### Assignment
Wherever a line of the records contains "Steel", copy that line.

### Records shown
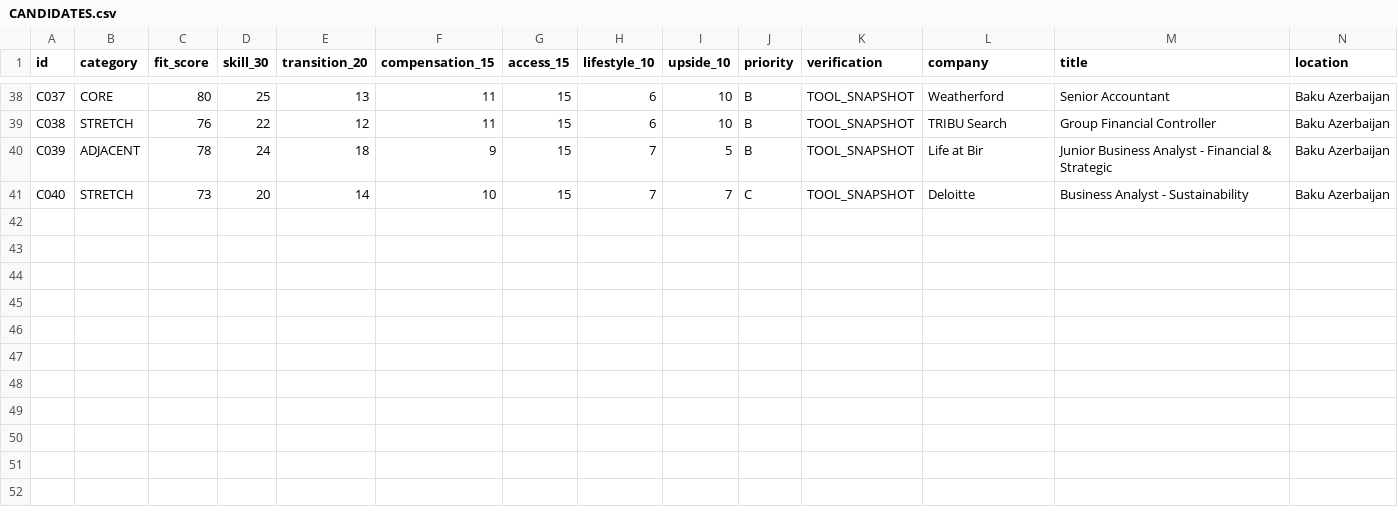
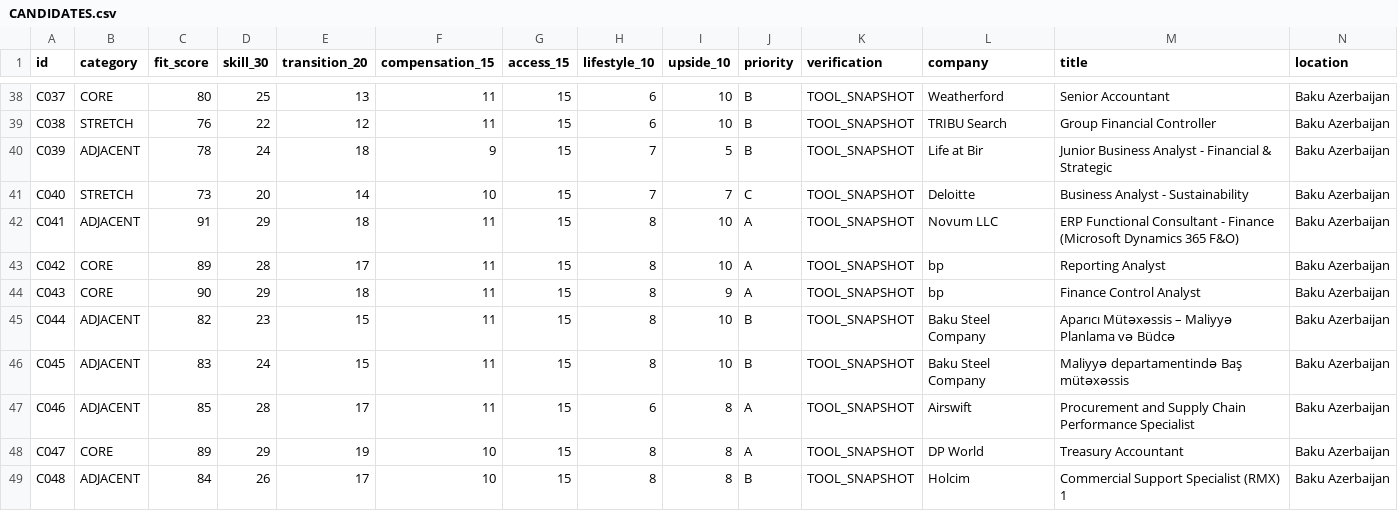
Before and after one commit to Mikayilzade/Mikayilzade-job-search, a CSV file: CANDIDATES.csv, drawn as a sheet; only a part is shown, gaps mark what is left out; rows hold the shown columns only; the diff names each change by its address in the sheet, - before the commit and + after, or states it on an @@ line.

Commit message:
Add 8 scored job candidates from autonomous run

```diff
--- a/CANDIDATES.csv
+++ b/CANDIDATES.csv
+row 42: C041 | ADJACENT | 91 | 29 | 18 | 11 | 15 | 8 | 10 | A | TOOL_SNAPSHOT | Novum LLC | ERP Functional Consultant - Finance (Microsoft Dynamics 365 F&O) | Baku Azerbaijan
+row 43: C042 | CORE | 89 | 28 | 17 | 11 | 15 | 8 | 10 | A | TOOL_SNAPSHOT | bp | Reporting Analyst | Baku Azerbaijan
+row 44: C043 | CORE | 90 | 29 | 18 | 11 | 15 | 8 | 9 | A | TOOL_SNAPSHOT | bp | Finance Control Analyst | Baku Azerbaijan
+row 45: C044 | ADJACENT | 82 | 23 | 15 | 11 | 15 | 8 | 10 | B | TOOL_SNAPSHOT | Baku Steel Company | Aparıcı Mütəxəssis – Maliyyə Planlama və Büdcə | Baku Azerbaijan
+row 46: C045 | ADJACENT | 83 | 24 | 15 | 11 | 15 | 8 | 10 | B | TOOL_SNAPSHOT | Baku Steel Company | Maliyyə departamentində Baş mütəxəssis | Baku Azerbaijan
+row 47: C046 | ADJACENT | 85 | 28 | 17 | 11 | 15 | 6 | 8 | A | TOOL_SNAPSHOT | Airswift | Procurement and Supply Chain Performance Specialist | Baku Azerbaijan
+row 48: C047 | CORE | 89 | 29 | 19 | 10 | 15 | 8 | 8 | A | TOOL_SNAPSHOT | DP World | Treasury Accountant | Baku Azerbaijan
+row 49: C048 | ADJACENT | 84 | 26 | 17 | 10 | 15 | 8 | 8 | B | TOOL_SNAPSHOT | Holcim | Commercial Support Specialist (RMX) 1 | Baku Azerbaijan
```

### Response
+row 45: C044 | ADJACENT | 82 | 23 | 15 | 11 | 15 | 8 | 10 | B | TOOL_SNAPSHOT | Baku Steel Company | Aparıcı Mütəxəssis – Maliyyə Planlama və Büdcə | Baku Azerbaijan
+row 46: C045 | ADJACENT | 83 | 24 | 15 | 11 | 15 | 8 | 10 | B | TOOL_SNAPSHOT | Baku Steel Company | Maliyyə departamentində Baş mütəxəssis | Baku Azerbaijan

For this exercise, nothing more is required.